Entries supplied -
★ ★ ★
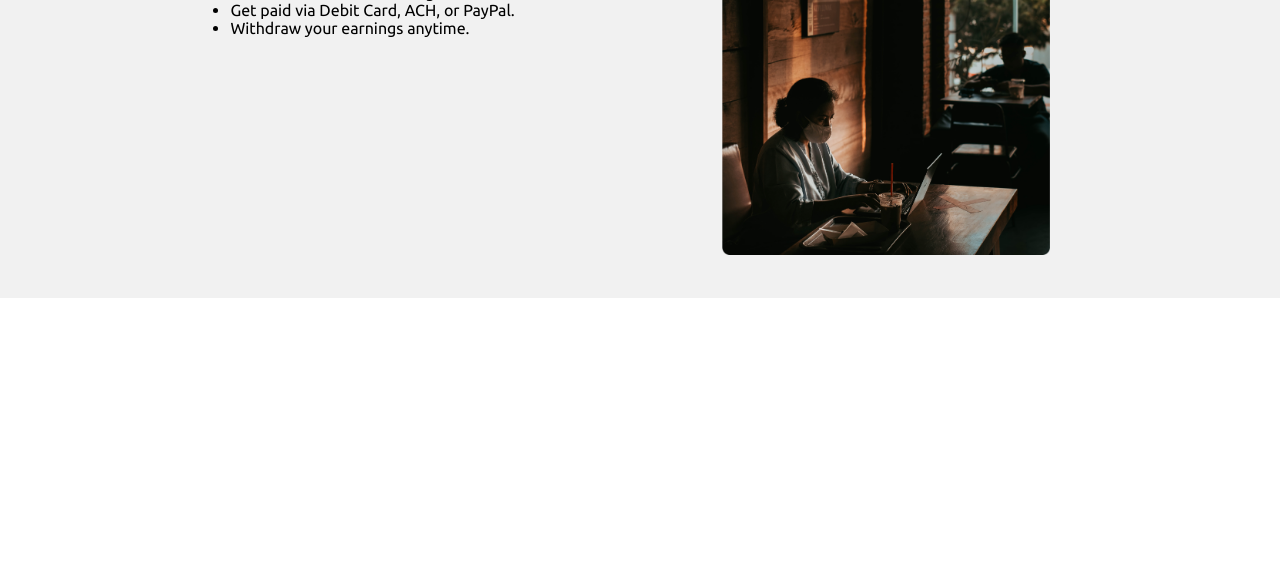
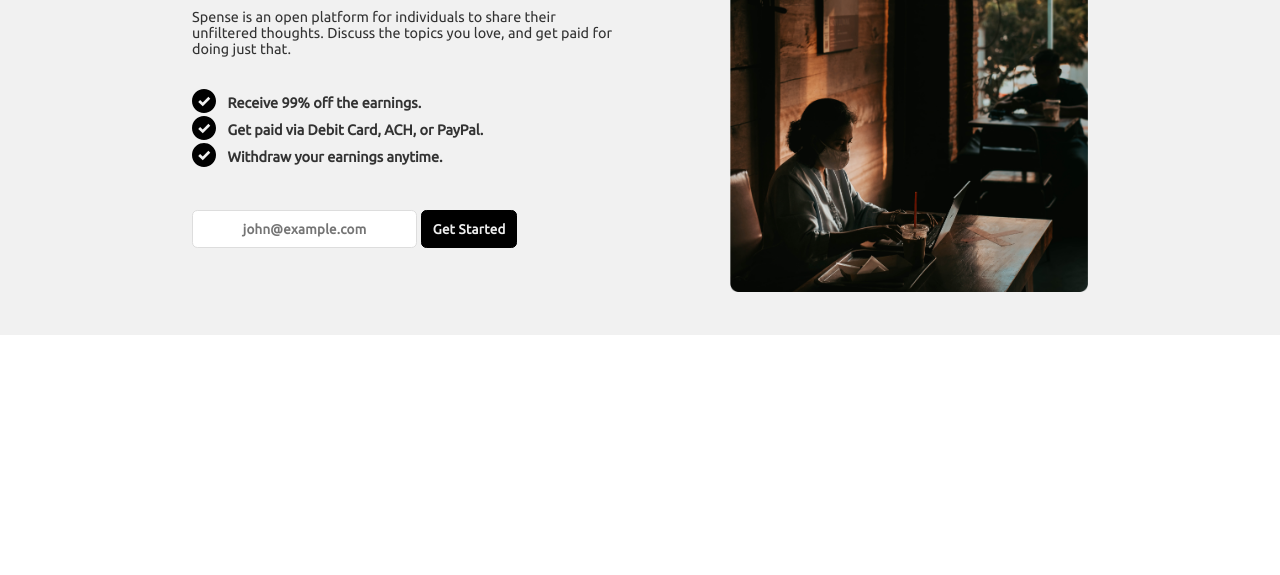
Before and after one commit to alice-sebego/spense-starter-landing-page, a plain HTML site: page index.html in a window 1280 px wide. Shown: the part 359-934 px from the top of the page. Before the commit the page ends 897 px from the top, so only its background shows below. Drawn offline with Linux system fonts and the light colour scheme.

Commit message:
Build main of page - desktop version

```diff
--- a/index.html
+++ b/index.html
@@ -29,6 +29,7 @@
     </header>
     <main class="container">
         <div id="description">
+            <div class="content">
                 <h1>Share your unfiltered thoughts. Get paid.</h1>
                 <p>Spense is an open platform for individuals to share their unfiltered thoughts.
                     Discuss the topics you love, and get paid for doing just that.</p>
@@ -37,6 +38,11 @@
                     <li>Get paid via Debit Card, ACH, or PayPal.</li>
                     <li>Withdraw your earnings anytime.</li>
                 </ul>
+                <form action="#">
+                    <input type="email" name="email" id="email" placeholder="john@example.com">
+                    <input type="submit" value="Get Started">
+                </form>
+            </div>
         </div>
         <div id="illustration">
             <img src="dist/assets/hero-image-without-box.png" alt="hero image">
--- a/src/sass/style.scss
+++ b/src/sass/style.scss
@@ -9,7 +9,11 @@
 }
 
 .container{
-    padding: 5vh 18vw;
+    padding: 5vh 15vw;
+}
+
+.content{
+    width: 80%;
 }
 
 header{
@@ -91,6 +95,60 @@
 
     #description{
         width: 60%;
+        color: $dark-grey-color;
+        padding: 5vh 0;
+
+        h1, p{
+            display: inline-block;
+            padding: 2vh 0 1vh 0;
+        }
+
+        p{
+            font-size: 0.9em;
+        }
+
+        ul{
+            list-style-type: none;
+            display: inline-block;
+            margin-top: 3vh;
+
+            li{
+                display: flex;
+                align-items: center;
+                font-weight: 600;
+                font-size: .9em;
+
+                &::before{
+                    content: url("../assets/checkmark.svg");
+                    padding-right: .8em;
+                }
+            }
+        }
+
+        form{
+            margin-top: 5vh;
+
+            input{
+                padding: .8em;
+                border-radius: .4em;
+                font-weight: 700;
+                letter-spacing: .02em;
+            }
+
+            input[type="email"]{
+                border: 1px solid $grey-color;
+
+                &::placeholder {
+                    text-align: center;
+                }
+            }
+
+            input[type="submit"]{
+                background-color: $primary-color;
+                color: $white-color;
+                border: 1px solid $primary-color;
+            }
+        }
     }
 
     #illustration{
```
Also changed, not shown: dist/css/style.css, 1 other file. Lines whose indentation alone changed are shown as unchanged.
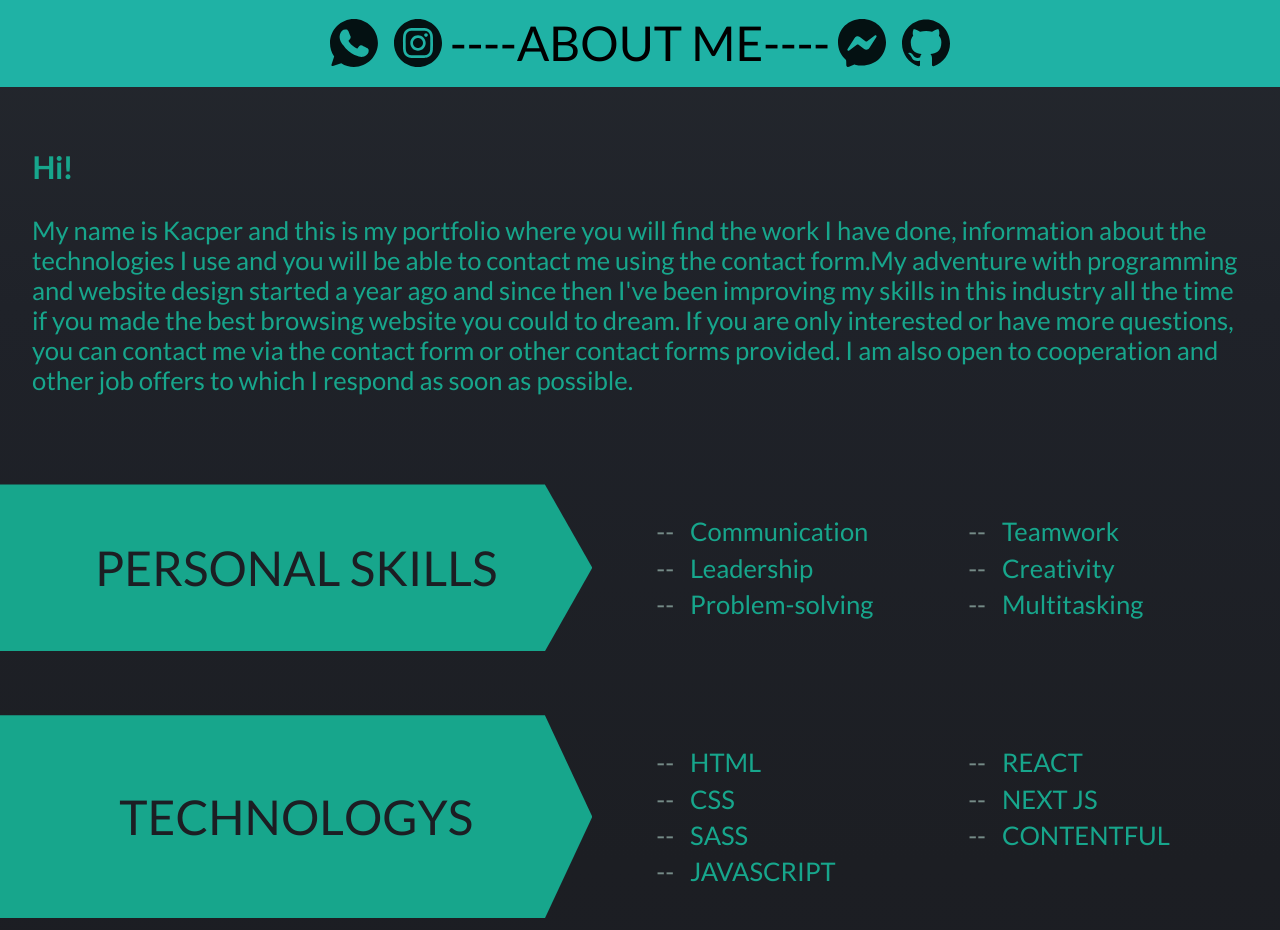
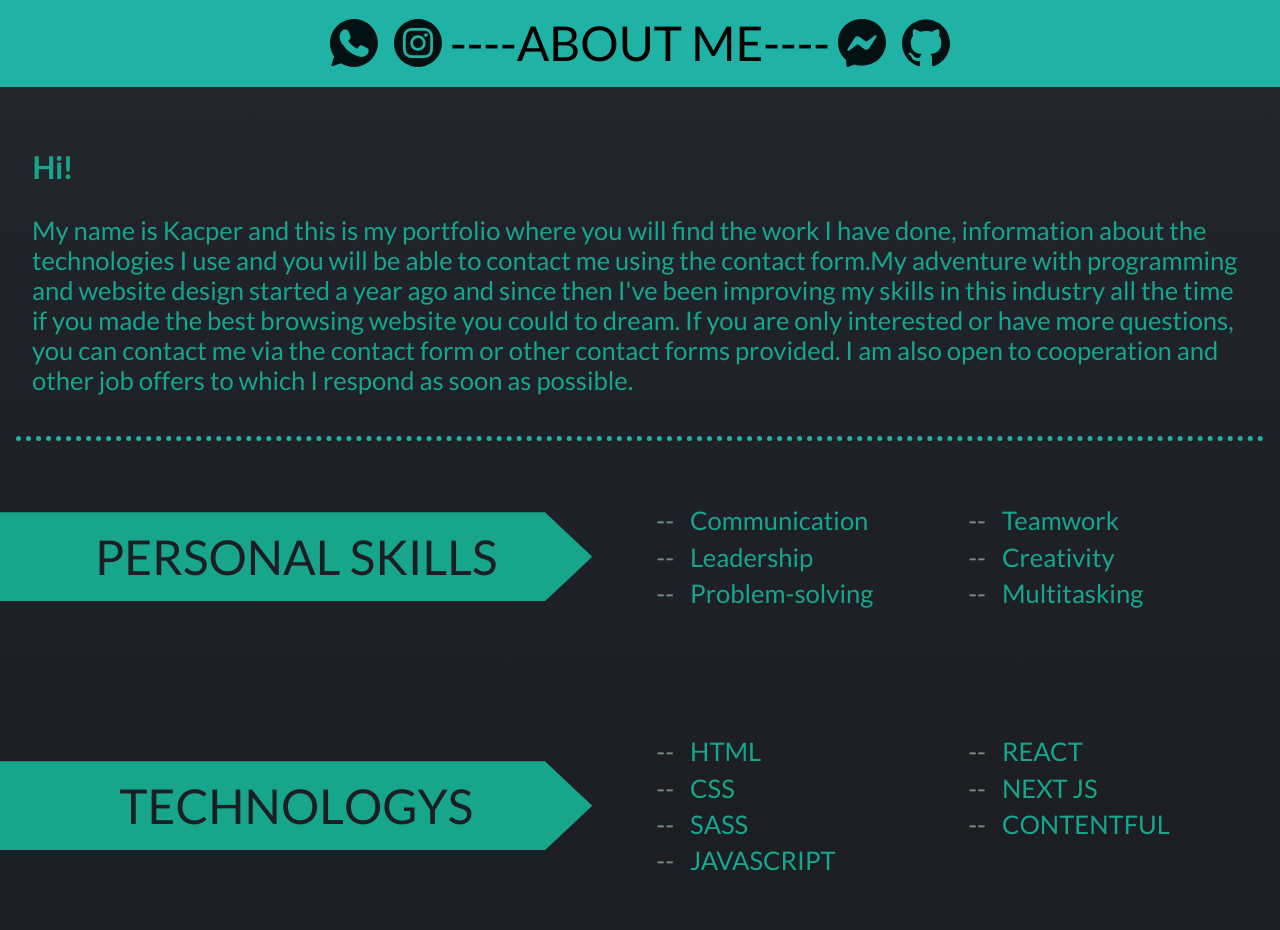
Before and after one commit to INFORM4TYK/Portfolio, a Next.js app: page / in a window 1280 px wide. Shown: the part 802-1732 px from the top of the page. Built offline with nearby package versions, Linux system fonts and the light colour scheme.

Commit message:
AboutFix2

```diff
--- a/components/About/About.module.scss
+++ b/components/About/About.module.scss
@@ -23,16 +23,18 @@
   }
 }
 .leftSec {
-  margin: 1rem 1rem 3rem 1rem;
+  margin: 1rem 1rem 2rem 1rem;
   padding: 1rem;
   color: var(--text-light);
   font-size: var(--fs-big);
+  border-bottom: dotted 5px var(--sec-color);
 }
 .rightSec {
   display: grid;
   grid-template-columns: auto auto;
   gap: 4rem;
   margin-bottom: 2rem;
+  place-items: center;
   article {
     color: var(--text-dark);
   }
```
★ ★ ★
Required work -
Give, as a single number, the count of lines in the material above that contain the string "style".

Solution to this problem -
4